• WORK ORDER:
Scan the records and identify every line in which the string "public" occurs, then return those lines.
....................
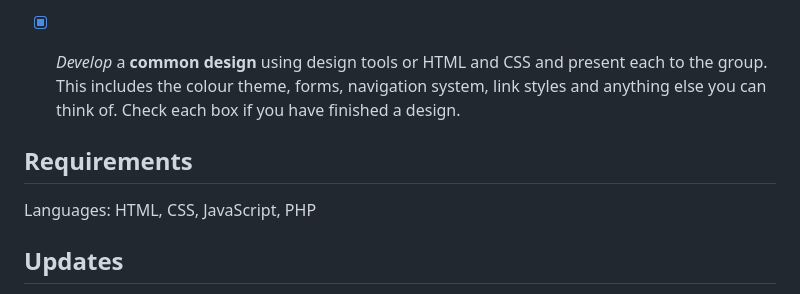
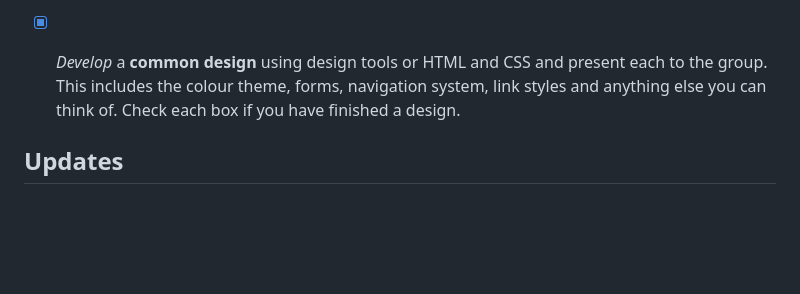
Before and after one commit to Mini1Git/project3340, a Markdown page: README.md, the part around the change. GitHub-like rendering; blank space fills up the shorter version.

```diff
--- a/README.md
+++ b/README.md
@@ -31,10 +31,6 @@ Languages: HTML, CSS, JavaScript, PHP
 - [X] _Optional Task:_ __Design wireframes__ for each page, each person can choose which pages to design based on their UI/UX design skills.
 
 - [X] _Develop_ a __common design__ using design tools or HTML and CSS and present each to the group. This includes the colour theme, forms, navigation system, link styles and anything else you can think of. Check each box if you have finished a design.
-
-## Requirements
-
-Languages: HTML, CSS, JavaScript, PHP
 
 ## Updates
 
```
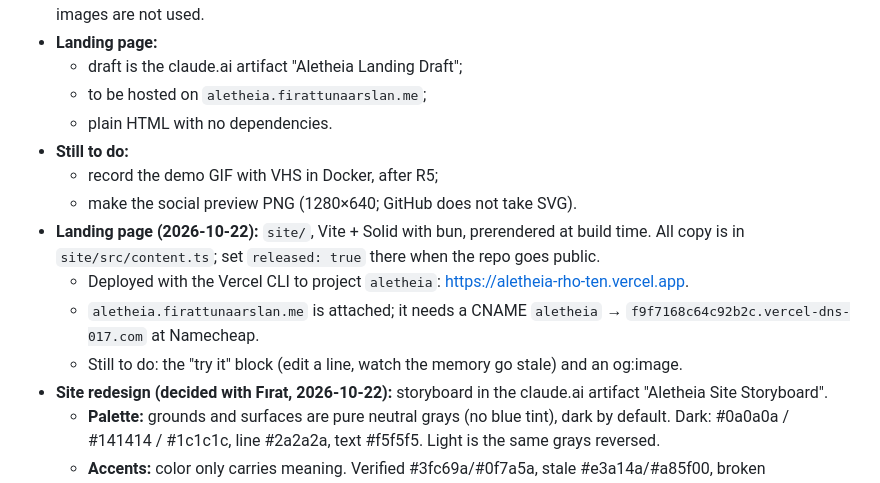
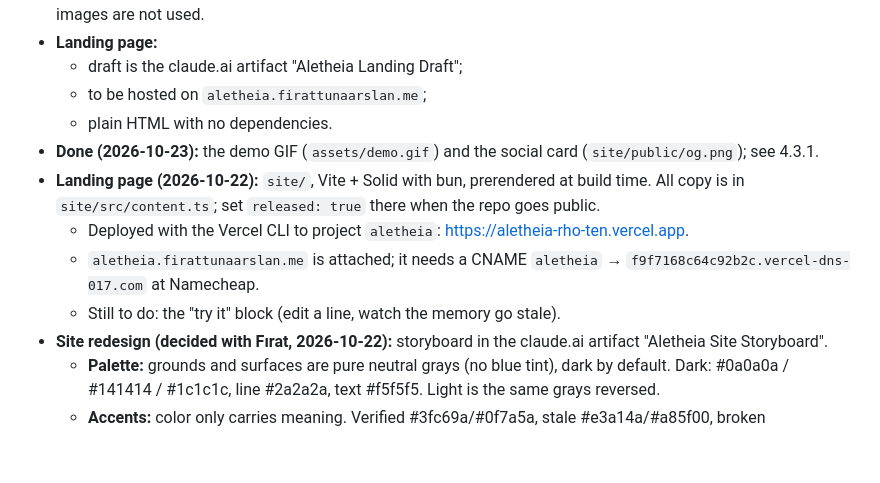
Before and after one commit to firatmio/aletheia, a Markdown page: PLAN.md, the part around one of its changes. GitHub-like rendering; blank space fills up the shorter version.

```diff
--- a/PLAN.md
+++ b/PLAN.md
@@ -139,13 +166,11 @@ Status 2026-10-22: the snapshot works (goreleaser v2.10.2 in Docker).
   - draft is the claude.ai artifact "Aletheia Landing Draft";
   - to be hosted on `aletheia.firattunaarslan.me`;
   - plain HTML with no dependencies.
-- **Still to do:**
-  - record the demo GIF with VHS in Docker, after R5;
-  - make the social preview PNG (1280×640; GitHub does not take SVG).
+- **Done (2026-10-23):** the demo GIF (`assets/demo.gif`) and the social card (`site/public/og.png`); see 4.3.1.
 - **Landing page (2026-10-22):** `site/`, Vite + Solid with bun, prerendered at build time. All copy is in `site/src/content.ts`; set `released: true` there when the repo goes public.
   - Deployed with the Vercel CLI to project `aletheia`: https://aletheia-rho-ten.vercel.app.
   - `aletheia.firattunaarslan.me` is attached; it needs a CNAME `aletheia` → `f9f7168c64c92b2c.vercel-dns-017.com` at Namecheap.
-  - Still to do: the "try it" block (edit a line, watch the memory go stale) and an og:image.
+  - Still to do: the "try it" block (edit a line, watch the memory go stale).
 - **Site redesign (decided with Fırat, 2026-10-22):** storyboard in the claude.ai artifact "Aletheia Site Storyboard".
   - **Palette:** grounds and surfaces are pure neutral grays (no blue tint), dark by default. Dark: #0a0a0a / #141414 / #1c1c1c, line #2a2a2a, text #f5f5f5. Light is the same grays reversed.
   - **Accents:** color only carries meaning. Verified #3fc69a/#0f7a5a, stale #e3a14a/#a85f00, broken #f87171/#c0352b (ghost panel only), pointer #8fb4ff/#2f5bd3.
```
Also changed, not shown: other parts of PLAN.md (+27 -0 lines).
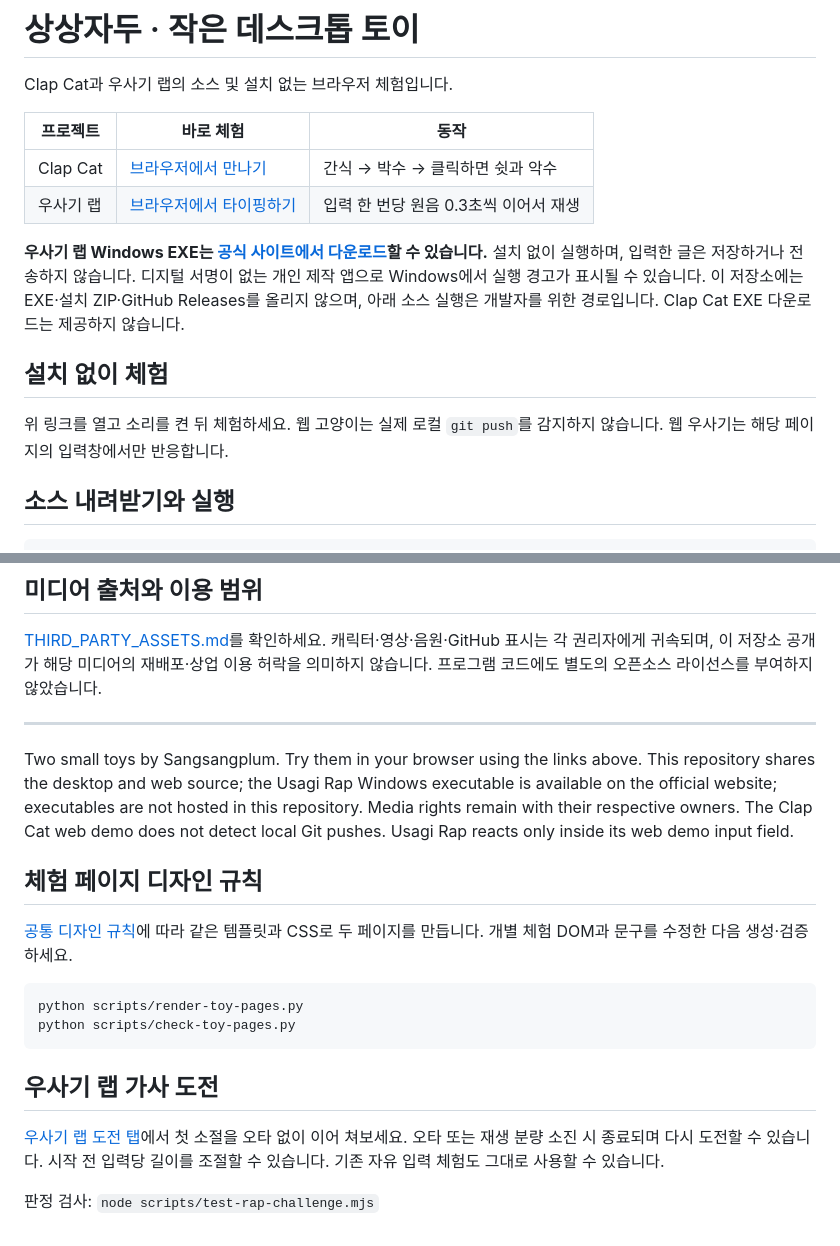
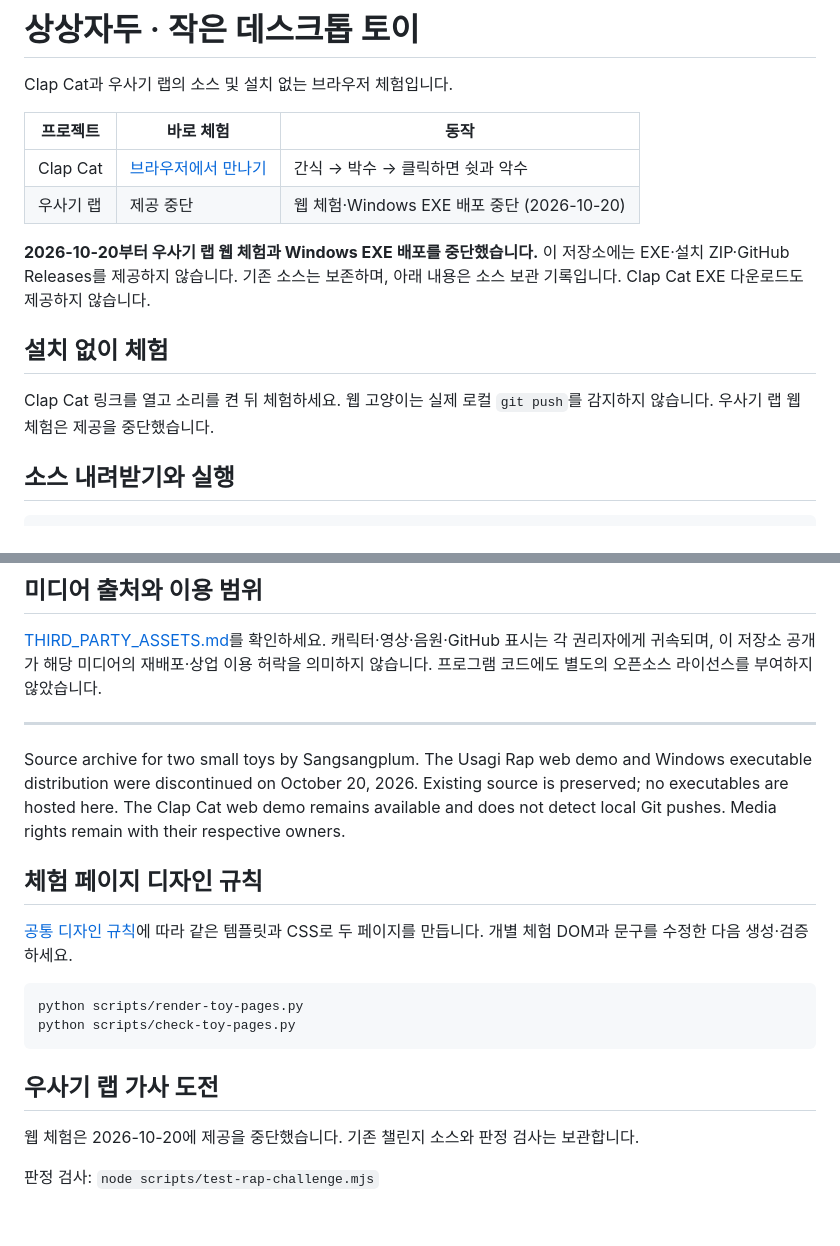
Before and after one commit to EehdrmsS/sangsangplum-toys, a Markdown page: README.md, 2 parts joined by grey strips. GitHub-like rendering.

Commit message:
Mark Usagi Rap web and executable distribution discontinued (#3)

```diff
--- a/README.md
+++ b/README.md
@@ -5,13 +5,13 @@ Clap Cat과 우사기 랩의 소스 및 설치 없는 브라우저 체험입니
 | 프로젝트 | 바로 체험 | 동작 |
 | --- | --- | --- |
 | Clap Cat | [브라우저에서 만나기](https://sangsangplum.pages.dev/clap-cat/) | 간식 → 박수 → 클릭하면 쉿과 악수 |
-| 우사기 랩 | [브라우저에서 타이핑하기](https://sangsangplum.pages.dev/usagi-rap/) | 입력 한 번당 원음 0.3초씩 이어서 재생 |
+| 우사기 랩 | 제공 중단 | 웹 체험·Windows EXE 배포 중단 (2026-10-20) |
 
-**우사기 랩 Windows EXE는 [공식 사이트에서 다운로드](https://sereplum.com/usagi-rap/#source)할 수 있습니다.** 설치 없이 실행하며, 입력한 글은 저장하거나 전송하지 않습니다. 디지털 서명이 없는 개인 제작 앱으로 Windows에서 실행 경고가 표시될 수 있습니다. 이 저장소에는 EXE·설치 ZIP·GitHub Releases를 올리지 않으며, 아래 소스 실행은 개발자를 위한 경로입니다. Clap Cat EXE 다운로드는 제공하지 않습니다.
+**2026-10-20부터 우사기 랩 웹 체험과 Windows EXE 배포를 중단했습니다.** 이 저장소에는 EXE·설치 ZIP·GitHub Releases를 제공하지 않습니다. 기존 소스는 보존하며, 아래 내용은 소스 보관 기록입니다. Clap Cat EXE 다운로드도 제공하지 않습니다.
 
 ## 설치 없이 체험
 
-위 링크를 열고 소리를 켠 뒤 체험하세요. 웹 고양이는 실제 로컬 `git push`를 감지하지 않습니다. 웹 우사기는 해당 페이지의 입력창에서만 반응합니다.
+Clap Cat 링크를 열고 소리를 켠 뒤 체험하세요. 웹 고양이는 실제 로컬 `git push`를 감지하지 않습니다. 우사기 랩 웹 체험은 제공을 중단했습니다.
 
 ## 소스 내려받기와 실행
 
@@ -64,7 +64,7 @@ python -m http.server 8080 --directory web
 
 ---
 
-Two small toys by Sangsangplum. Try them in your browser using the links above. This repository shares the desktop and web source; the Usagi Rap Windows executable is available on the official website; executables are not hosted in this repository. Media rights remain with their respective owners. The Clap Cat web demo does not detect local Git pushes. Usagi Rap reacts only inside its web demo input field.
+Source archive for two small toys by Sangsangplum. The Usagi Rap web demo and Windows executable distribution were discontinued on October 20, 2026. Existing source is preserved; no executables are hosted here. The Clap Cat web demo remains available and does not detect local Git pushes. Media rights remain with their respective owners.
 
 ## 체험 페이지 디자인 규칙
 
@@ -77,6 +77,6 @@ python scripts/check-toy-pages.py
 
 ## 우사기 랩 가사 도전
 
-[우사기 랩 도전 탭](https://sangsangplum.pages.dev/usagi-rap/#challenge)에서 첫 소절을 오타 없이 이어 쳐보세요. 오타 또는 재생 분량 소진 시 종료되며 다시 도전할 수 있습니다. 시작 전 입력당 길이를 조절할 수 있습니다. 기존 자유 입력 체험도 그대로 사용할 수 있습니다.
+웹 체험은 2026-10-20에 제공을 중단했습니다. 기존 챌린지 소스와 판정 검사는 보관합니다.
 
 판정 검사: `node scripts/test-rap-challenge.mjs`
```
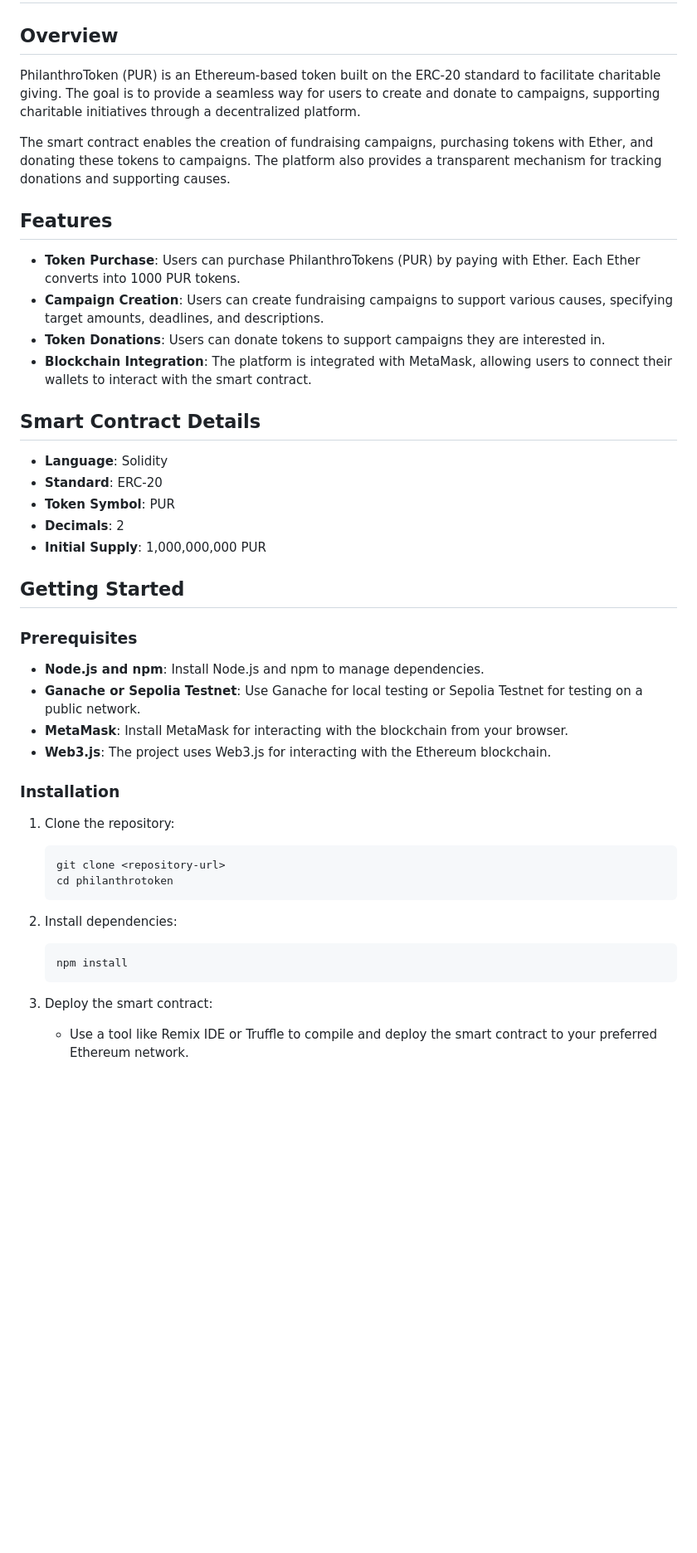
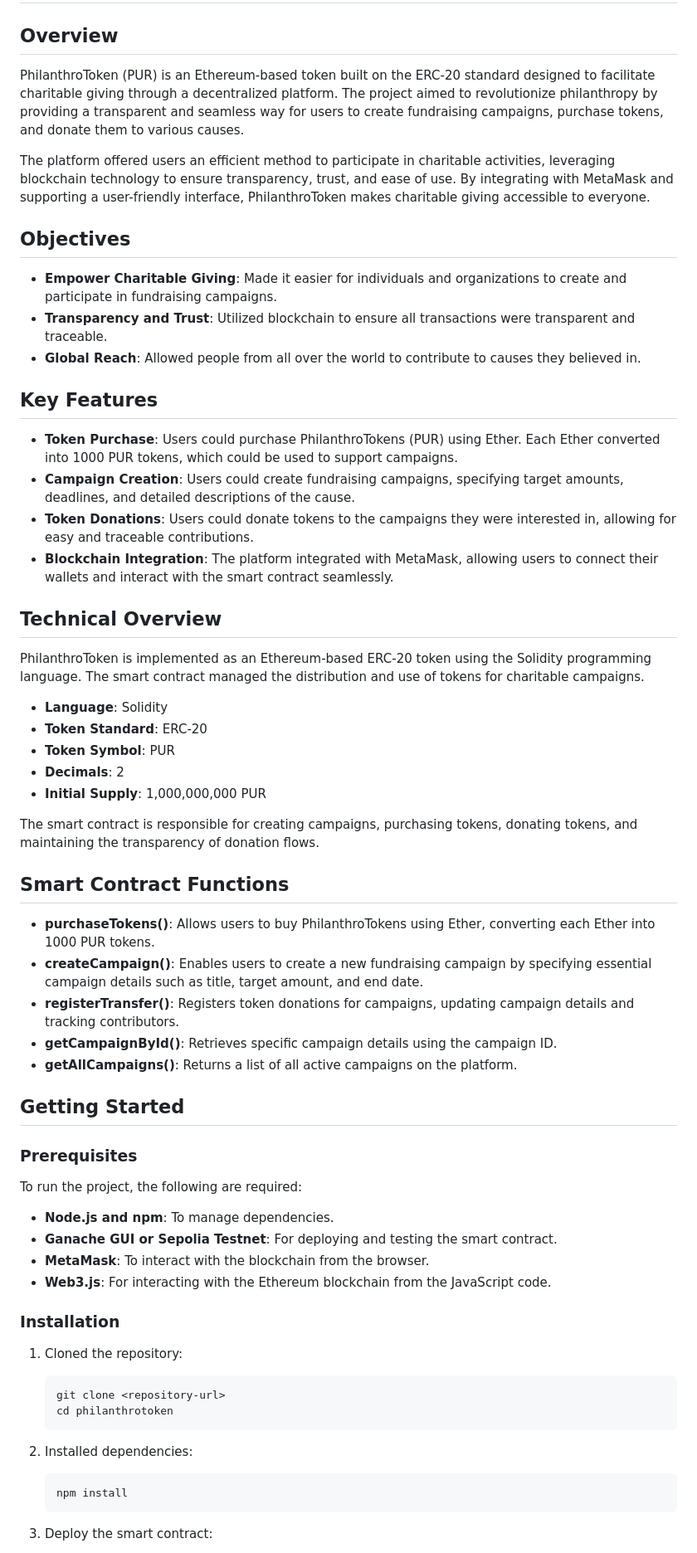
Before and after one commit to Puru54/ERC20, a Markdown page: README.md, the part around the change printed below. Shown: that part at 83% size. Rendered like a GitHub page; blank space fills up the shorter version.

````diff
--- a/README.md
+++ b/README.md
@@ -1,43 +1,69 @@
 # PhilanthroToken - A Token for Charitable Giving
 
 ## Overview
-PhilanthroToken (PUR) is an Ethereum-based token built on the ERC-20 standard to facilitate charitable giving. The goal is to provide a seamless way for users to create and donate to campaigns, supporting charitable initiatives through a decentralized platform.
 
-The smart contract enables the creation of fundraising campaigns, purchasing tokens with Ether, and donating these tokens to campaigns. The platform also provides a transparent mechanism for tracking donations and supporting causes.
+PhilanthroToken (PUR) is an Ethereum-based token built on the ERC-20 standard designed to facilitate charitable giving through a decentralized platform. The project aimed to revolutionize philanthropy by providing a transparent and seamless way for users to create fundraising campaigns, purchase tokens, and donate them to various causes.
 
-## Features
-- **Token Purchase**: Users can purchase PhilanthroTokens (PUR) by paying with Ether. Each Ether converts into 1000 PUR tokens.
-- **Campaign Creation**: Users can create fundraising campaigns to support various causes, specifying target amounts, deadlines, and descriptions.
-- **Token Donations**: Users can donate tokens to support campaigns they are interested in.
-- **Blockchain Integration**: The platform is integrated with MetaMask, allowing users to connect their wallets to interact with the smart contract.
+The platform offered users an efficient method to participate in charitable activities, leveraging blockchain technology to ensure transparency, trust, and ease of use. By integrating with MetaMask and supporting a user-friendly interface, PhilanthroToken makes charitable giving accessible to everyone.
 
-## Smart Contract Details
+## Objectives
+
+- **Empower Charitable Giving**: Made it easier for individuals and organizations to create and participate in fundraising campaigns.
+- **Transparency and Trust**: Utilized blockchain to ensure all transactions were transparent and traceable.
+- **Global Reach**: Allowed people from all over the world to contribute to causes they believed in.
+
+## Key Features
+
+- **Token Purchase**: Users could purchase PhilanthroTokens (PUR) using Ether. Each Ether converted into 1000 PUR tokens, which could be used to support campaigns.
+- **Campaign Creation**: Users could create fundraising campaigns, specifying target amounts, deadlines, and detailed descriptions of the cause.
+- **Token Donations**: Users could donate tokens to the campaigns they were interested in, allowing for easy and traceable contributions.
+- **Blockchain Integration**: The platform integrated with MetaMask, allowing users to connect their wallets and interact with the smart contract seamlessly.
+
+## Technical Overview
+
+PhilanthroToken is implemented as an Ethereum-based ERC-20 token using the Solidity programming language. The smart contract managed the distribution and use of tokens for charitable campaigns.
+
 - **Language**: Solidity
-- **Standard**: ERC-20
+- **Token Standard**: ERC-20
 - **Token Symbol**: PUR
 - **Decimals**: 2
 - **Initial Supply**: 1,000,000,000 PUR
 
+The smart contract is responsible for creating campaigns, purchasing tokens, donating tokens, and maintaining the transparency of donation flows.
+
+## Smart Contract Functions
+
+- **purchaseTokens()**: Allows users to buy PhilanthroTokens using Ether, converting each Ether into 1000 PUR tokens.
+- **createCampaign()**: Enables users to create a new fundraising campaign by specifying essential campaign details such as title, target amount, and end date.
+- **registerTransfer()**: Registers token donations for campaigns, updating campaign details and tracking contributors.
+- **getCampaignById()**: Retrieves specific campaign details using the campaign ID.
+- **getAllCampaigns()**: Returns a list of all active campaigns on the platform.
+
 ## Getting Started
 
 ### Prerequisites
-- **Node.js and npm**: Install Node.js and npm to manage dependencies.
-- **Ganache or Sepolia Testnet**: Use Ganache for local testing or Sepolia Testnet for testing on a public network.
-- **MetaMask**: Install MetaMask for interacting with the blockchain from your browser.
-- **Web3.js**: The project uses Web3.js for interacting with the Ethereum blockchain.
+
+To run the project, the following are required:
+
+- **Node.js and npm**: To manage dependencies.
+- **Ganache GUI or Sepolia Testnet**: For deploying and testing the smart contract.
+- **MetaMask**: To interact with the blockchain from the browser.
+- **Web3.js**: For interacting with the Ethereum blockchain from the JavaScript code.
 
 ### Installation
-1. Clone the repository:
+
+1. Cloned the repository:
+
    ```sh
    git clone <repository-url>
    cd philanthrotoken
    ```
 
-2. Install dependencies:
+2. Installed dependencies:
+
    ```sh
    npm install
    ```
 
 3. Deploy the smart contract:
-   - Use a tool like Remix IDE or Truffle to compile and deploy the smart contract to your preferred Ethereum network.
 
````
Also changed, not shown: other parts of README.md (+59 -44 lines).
....................
• RESPONSE TO THIS EXERCISE:
+- **Done (2026-10-23):** the demo GIF (`assets/demo.gif`) and the social card (`site/public/og.png`); see 4.3.1.
 - **Landing page (2026-10-22):** `site/`, Vite + Solid with bun, prerendered at build time. All copy is in `site/src/content.ts`; set `released: true` there when the repo goes public.
-- **Ganache or Sepolia Testnet**: Use Ganache for local testing or Sepolia Testnet for testing on a public network.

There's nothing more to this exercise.